Your objective
Repeat the data exactly, please; no pictures belong in the copy.

=== Provided material ===

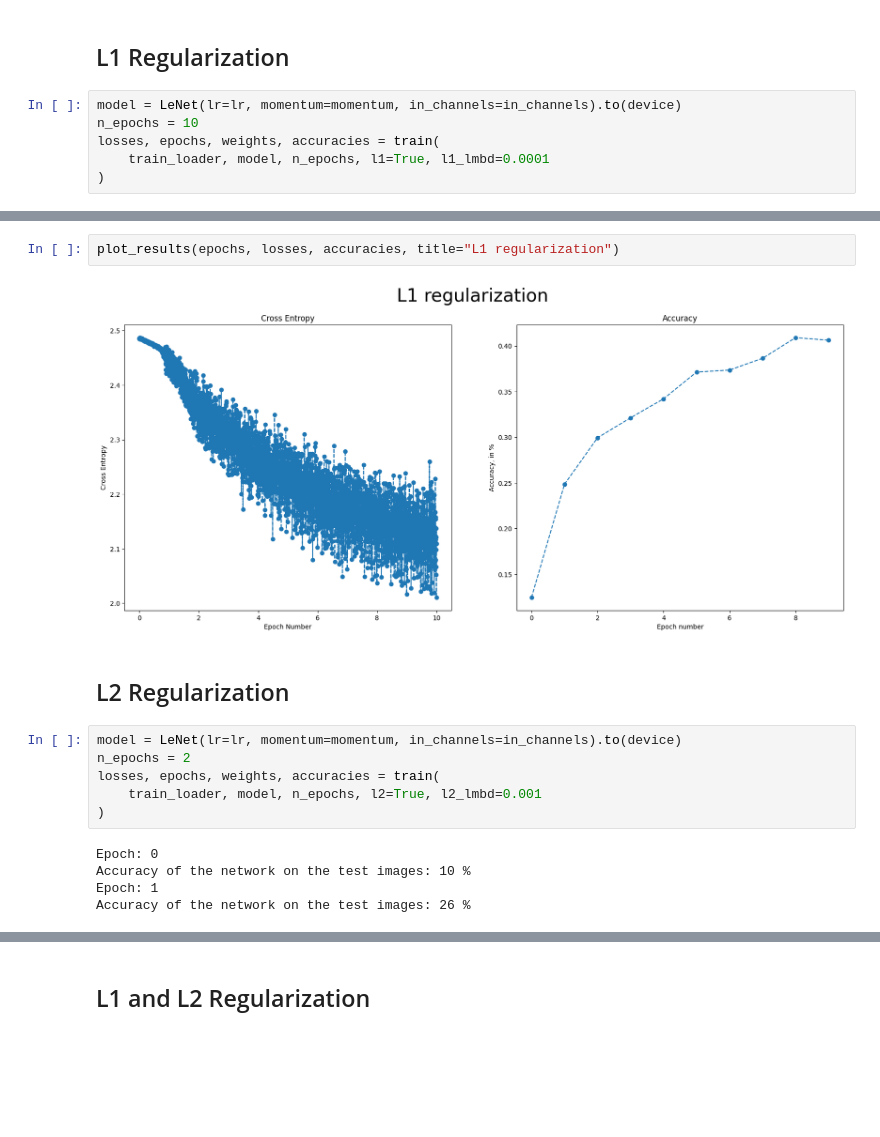
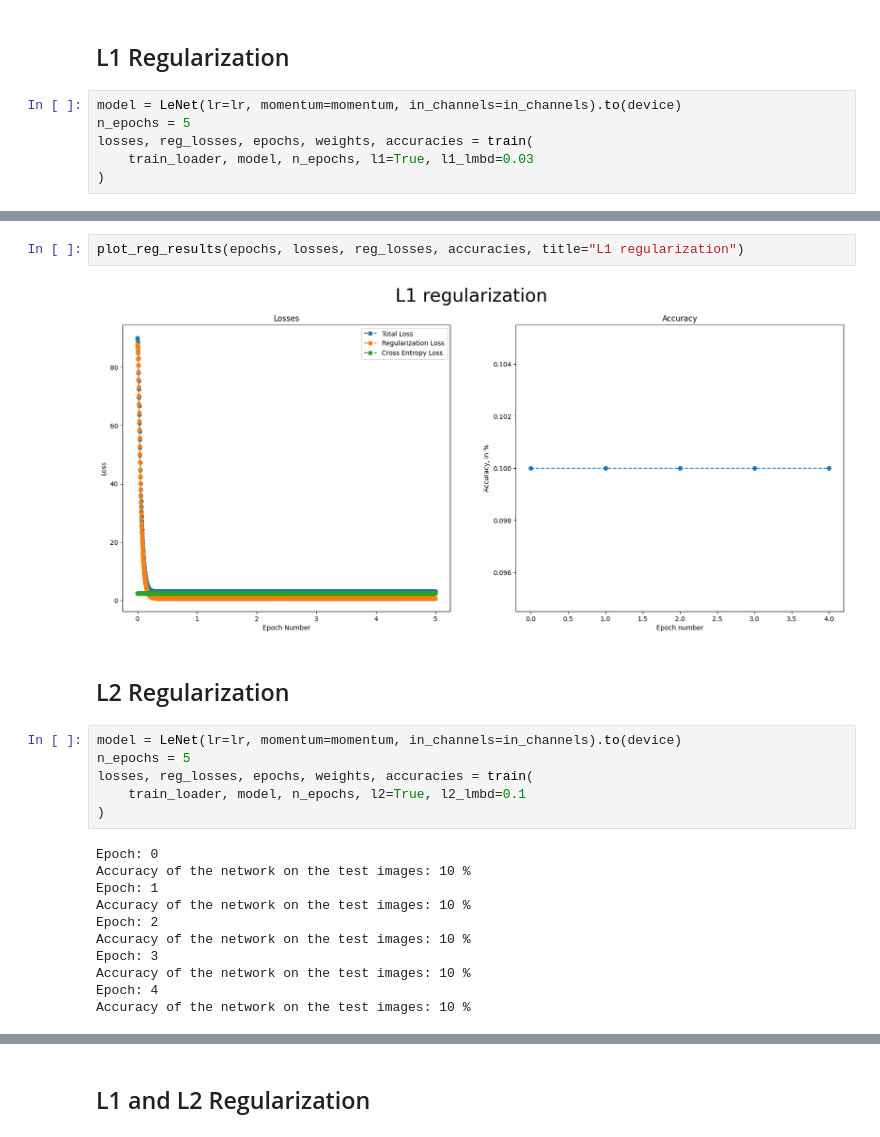
Before and after one commit to bioAI-Oslo/RegDNNs, a Jupyter notebook: Regularization benchmarking/LeNet.ipynb, the cells around one changed output, grey strips where cells are left out. Cells and saved outputs as stored; diff of their text form; blank space fills up the shorter version.

```diff
--- a/Regularization benchmarking/LeNet.ipynb
+++ b/Regularization benchmarking/LeNet.ipynb
@@ -136,9 +140,9 @@ plot_results(epochs, losses, accuracies, title="No regularization")
 ## L1 Regularization
 # %%
 model = LeNet(lr=lr, momentum=momentum, in_channels=in_channels).to(device)
-n_epochs = 10
-losses, epochs, weights, accuracies = train(
-    train_loader, model, n_epochs, l1=True, l1_lmbd=0.0001
+n_epochs = 5
+losses, reg_losses, epochs, weights, accuracies = train(
+    train_loader, model, n_epochs, l1=True, l1_lmbd=0.03
 )
 # %% [output]
 Epoch: 0
@@ -164,18 +158,24 @@ Accuracy of the network on the test images: 40 %
 # %%
-plot_results(epochs, losses, accuracies, title="L1 regularization")
+plot_reg_results(epochs, losses, reg_losses, accuracies, title="L1 regularization")
 # %% [output]
-[figure, old version]
+[figure, new version]
 # %% [markdown]
 ## L2 Regularization
 # %%
 model = LeNet(lr=lr, momentum=momentum, in_channels=in_channels).to(device)
-n_epochs = 2
-losses, epochs, weights, accuracies = train(
-    train_loader, model, n_epochs, l2=True, l2_lmbd=0.001
+n_epochs = 5
+losses, reg_losses, epochs, weights, accuracies = train(
+    train_loader, model, n_epochs, l2=True, l2_lmbd=0.1
 )
 # %% [output]
 Epoch: 0
 Accuracy of the network on the test images: 10 %
 Epoch: 1
-Accuracy of the network on the test images: 26 %
+Accuracy of the network on the test images: 10 %
+Epoch: 2
+Accuracy of the network on the test images: 10 %
+Epoch: 3
+Accuracy of the network on the test images: 10 %
+Epoch: 4
+Accuracy of the network on the test images: 10 %
 # %%
```
Also changed, not shown: parts of 16 cells of this notebook, 4 other files.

===

Result of the task
Before and after one commit to bioAI-Oslo/RegDNNs, a Jupyter notebook: Regularization benchmarking/LeNet.ipynb, the cells around one changed output, grey strips where cells are left out. Cells and saved outputs as stored; diff of their text form; blank space fills up the shorter version.

```diff
--- a/Regularization benchmarking/LeNet.ipynb
+++ b/Regularization benchmarking/LeNet.ipynb
@@ -136,9 +140,9 @@ plot_results(epochs, losses, accuracies, title="No regularization")
 ## L1 Regularization
 # %%
 model = LeNet(lr=lr, momentum=momentum, in_channels=in_channels).to(device)
-n_epochs = 10
-losses, epochs, weights, accuracies = train(
-    train_loader, model, n_epochs, l1=True, l1_lmbd=0.0001
+n_epochs = 5
+losses, reg_losses, epochs, weights, accuracies = train(
+    train_loader, model, n_epochs, l1=True, l1_lmbd=0.03
 )
 # %% [output]
 Epoch: 0
@@ -164,18 +158,24 @@ Accuracy of the network on the test images: 40 %
 # %%
-plot_results(epochs, losses, accuracies, title="L1 regularization")
+plot_reg_results(epochs, losses, reg_losses, accuracies, title="L1 regularization")
 # %% [output]
-[figure, old version]
+[figure, new version]
 # %% [markdown]
 ## L2 Regularization
 # %%
 model = LeNet(lr=lr, momentum=momentum, in_channels=in_channels).to(device)
-n_epochs = 2
-losses, epochs, weights, accuracies = train(
-    train_loader, model, n_epochs, l2=True, l2_lmbd=0.001
+n_epochs = 5
+losses, reg_losses, epochs, weights, accuracies = train(
+    train_loader, model, n_epochs, l2=True, l2_lmbd=0.1
 )
 # %% [output]
 Epoch: 0
 Accuracy of the network on the test images: 10 %
 Epoch: 1
-Accuracy of the network on the test images: 26 %
+Accuracy of the network on the test images: 10 %
+Epoch: 2
+Accuracy of the network on the test images: 10 %
+Epoch: 3
+Accuracy of the network on the test images: 10 %
+Epoch: 4
+Accuracy of the network on the test images: 10 %
 # %%
```
Also changed, not shown: parts of 16 cells of this notebook, 4 other files.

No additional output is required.